Is it any wonder that Britain’s transport network, whether it be roads, rail or airport capacity, compares so unfavourably with the rest of the world when a succession of governments have put short-term political interests before the long-term economic needs of this country?
The Davies Commission report could not have been clearer when it was published on July 1. It advocated a third runway, subject to various environmental safeguards, and Mr Cameron promised a final decision by the end of the year.
Yet, as Tory splits deepen, the key protagonists would be advised to remember that this is not just a decision for the capital. It has implications for the whole country, not least Yorkshire where business leaders had been hoping that the prospect of additional internal flights from this region to Heathrow would help to persuade foreign firms to relocate here. Who can blame them if potential investors choose, instead, to relocate to those countries which not only place a premium on the provision of world-class transport links but then have the foresight to build the necessary infrastructure?
Mr Cameron can’t keep running scared on this issue. He will have to make a decision and it will be preferable that he does so sooner rather than later.
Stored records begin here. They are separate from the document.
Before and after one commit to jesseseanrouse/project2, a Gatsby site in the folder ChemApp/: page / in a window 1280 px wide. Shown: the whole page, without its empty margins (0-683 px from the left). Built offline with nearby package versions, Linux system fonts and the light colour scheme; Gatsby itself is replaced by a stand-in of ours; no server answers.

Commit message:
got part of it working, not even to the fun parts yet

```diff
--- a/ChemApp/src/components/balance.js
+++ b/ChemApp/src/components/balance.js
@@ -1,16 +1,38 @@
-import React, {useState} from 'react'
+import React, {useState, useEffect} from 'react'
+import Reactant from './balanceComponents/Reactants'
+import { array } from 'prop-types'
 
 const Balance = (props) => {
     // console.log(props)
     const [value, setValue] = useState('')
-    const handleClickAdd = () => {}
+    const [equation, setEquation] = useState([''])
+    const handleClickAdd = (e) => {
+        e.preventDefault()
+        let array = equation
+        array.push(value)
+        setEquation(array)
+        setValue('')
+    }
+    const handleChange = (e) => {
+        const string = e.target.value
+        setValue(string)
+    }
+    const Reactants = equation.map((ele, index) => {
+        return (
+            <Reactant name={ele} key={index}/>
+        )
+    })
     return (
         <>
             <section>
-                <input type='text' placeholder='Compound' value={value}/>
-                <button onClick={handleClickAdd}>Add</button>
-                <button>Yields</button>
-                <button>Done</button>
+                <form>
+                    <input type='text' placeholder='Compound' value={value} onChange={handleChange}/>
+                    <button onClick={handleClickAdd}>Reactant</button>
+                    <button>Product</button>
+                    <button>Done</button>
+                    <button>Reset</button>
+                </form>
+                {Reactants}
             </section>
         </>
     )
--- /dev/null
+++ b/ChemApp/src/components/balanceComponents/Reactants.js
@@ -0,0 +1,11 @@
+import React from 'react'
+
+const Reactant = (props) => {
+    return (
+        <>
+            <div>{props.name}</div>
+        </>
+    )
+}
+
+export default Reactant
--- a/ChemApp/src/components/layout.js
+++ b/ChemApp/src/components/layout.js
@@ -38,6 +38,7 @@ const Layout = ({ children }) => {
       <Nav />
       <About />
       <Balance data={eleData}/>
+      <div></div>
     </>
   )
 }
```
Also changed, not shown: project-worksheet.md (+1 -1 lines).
In the firing line: Priceless value of public scrutiny
LEAVING aside whether it was right for fire chiefs in South Yorkshire to be given overtime payments during periods of industrial action when their basic duty, as well-remunerated public officials, is to ensure that the county receives adequate cover at all times, it is unacceptable that this issue became shrouded in so much secrecy.
Though some will say that this is a poor reflection of the calibre of local councillors entrusted with scrutinising such services and decision-making, and which leaves much to be desired in so many instances, the mishandling of these payments suggests that those concerned were acutely aware that they would not find favour in the court of public opinion.
If so, why were they not properly scrutinised at the time? After all, this is public money and this issue needs to be seen in the context of all those fire and rescue services, South Yorkshire included, who are having to make difficult decisions on the future of local fire stations and so on.
Given the lack of transparency in this process, it is now paramount that procedures are tightened up so the benevolence of taxpayers can never again be taken for granted.
Yet this episode offers another reminder about the importance of upholding the Freedom of Information Act so the media, and others, can scrutinise the actions of public bodies. If this safeguard is watered down, as campaigners fear, it will make it harder for journalists and public interest campaigners to investigate such matters on behalf of the most important people of all – the taxpayer.
Churchill’s spirit: Enduring duty to RAF heroes
IT is touching that the spirit of Winston Churchill’s tribute to the Royal Air Force at the height of the Battle of Britain 75 years ago – “Never was so much owed by so many to so few” – continues to this day as the RAF Association looks to provide additional support to the last survivors of these heroic days.
Saddened by the plight of those Yorkshire veterans like George Thompson and Derrick Allaway, who encountered loneliness and isolation in their old age before passing away, it is thanks to increased awareness about this social issue that a new befriending service is being launched.
These RAF crews were the bravest of the brave. With odds stacked against them, they saved Britain from Nazi tyranny. They gave so much that the very least they deserve is some human kindness, whether a friendly chat or a cup of tea, in their latter years. It’s not too much to ask, is it?